Task prompt: Show every line from the data below that includes "tech".

^^^^^^^^

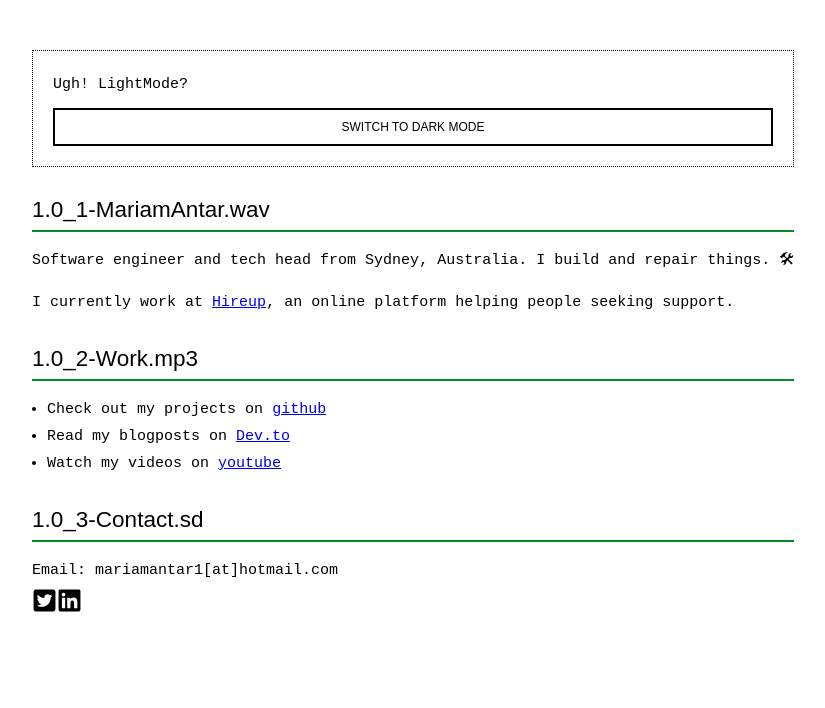
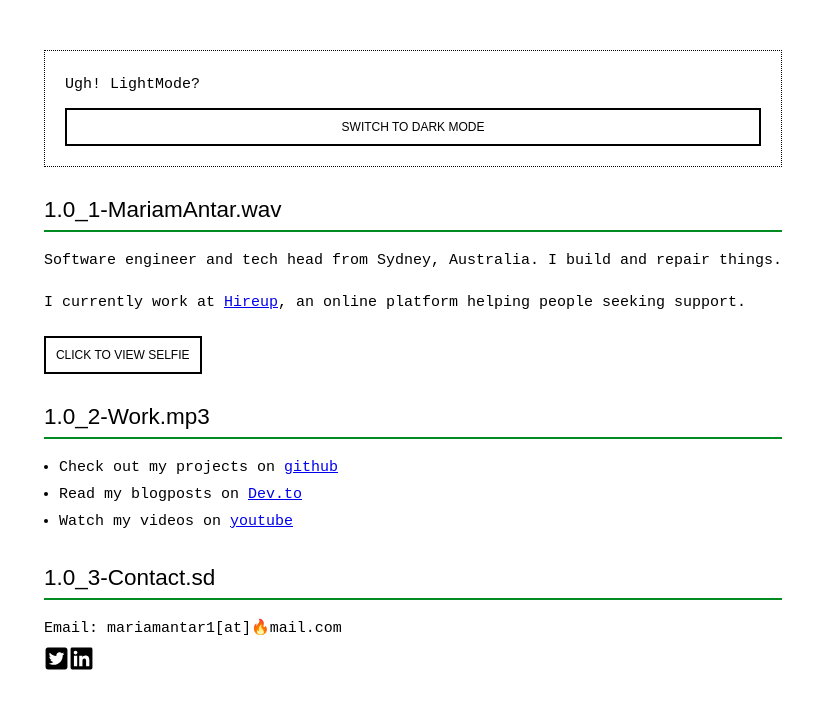
Before and after one commit to mariamantar/Official_Portfolio, a React (Create React App) app in the folder beta/: page / in a window 1280 px wide. Shown: the top 708 px of the page, without its empty margins (227-1052 px from the left). Built offline with nearby package versions, Linux system fonts and the light colour scheme.

Commit message:
added toggle image

```diff
--- a/beta/src/App.css
+++ b/beta/src/App.css
@@ -17,6 +17,20 @@ h2 {
   padding-top: 1em;
 }
 
+button {
+  text-align: center;
+  border: 2px solid black;
+  background-color: white;
+  padding: 10px;
+  font-size: 12px;
+  text-transform: uppercase;
+}
+button:hover {
+  cursor: pointer;
+  color: #008c23;
+  border-color: #008c23;
+}
+
 p {
   padding-top: 1em;
 }
--- a/beta/src/Home.js
+++ b/beta/src/Home.js
@@ -1,8 +1,21 @@
-import React from 'react';
+import React, { Component } from 'react';
 import './Home.scss';
 import { FaTwitterSquare, FaLinkedin } from 'react-icons/fa';
+import trollface from './trollface.png';
 
-const Home = () => {
+class Home extends Component {
+  constructor(props) {
+    super(props);
+    this.state = { hidden: true };
+    this.toggleImage = this.toggleImage.bind(this);
+  }
+
+  toggleImage() {
+    this.setState({ hidden: false });
+  }
+
+  render() {
+    const clickme = this.toggleImage;
     return (
       <div className="container">
         <main>
@@ -17,8 +30,8 @@ const Home = () => {
           </header>
           <div className="content">
             <p>
-            Software engineer and tech head from Sydney, Australia. I build and
-            repair things. 🛠
+              Software engineer and tech head from Sydney, Australia. I build
+              and repair things.
             </p>
             <p>
               I currently work at{' '}
@@ -33,6 +46,15 @@ const Home = () => {
               </span>
               , an online platform helping people seeking support.
             </p>
+            <div className="portfolio-pic">
+              <button onClick={clickme}>Click to view selfie</button>
+            </div>
+
+            {!this.state.hidden && (
+              <div className="trollface-pic">
+                <img alt="dance" src={trollface} />
+              </div>
+            )}
           </div>
           <div>
             <h2>1.0_2-Work.mp3</h2>
@@ -79,7 +101,13 @@ const Home = () => {
           </div>
           <div className="contact">
             <h2>1.0_3-Contact.sd</h2>
-          <p>Email: mariamantar1[at]hotmail.com</p>
+            <p>
+              Email: mariamantar1[at]
+              <span role="img" aria-label="hot">
+                🔥
+              </span>
+              mail.com
+            </p>
           </div>
           <div className="social">
             <ul>
@@ -106,6 +134,7 @@ const Home = () => {
         </main>
       </div>
     );
-};
+  }
+}
 
 export default Home;
--- a/beta/src/Home.scss
+++ b/beta/src/Home.scss
@@ -18,22 +18,15 @@
       padding-top: 0;
       padding-bottom: 10px;
     }
-    button {
-      text-align: center;
-      border: 2px solid black;
-      background-color: white;
-      padding: 10px;
-      font-size: 12px;
-      text-transform: uppercase;
-    }
-    button:hover {
-      cursor: pointer;
-      color: #008c23;
-      border-color: #008c23;
-    }
   }
 }
 
+.portfolio-pic {
+  padding-top: 20px;
+}
+.trollface-pic {
+  padding-top: 20px;
+}
 .work {
   padding-left: 1em;
 }
@@ -50,12 +43,13 @@
   li {
     font-size: 25px;
   }
-  li:hover {
+  li a:hover {
     cursor: pointer;
     color: #008c23;
   }
 }
 
 .troll {
-  background-image: url(https://tenor.com/view/sike-troll-face-dancing-meme-psych-gif-4318961);
+  background-color: black;
+  color: green;
 }
```
Also changed, not shown: beta/src/setupTests.js (deleted, +0 -5 lines), beta/src/trollface.png (added). Lines whose indentation alone changed are shown as unchanged.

^^^^^^^^

Solution:
-            Software engineer and tech head from Sydney, Australia. I build and
+              Software engineer and tech head from Sydney, Australia. I build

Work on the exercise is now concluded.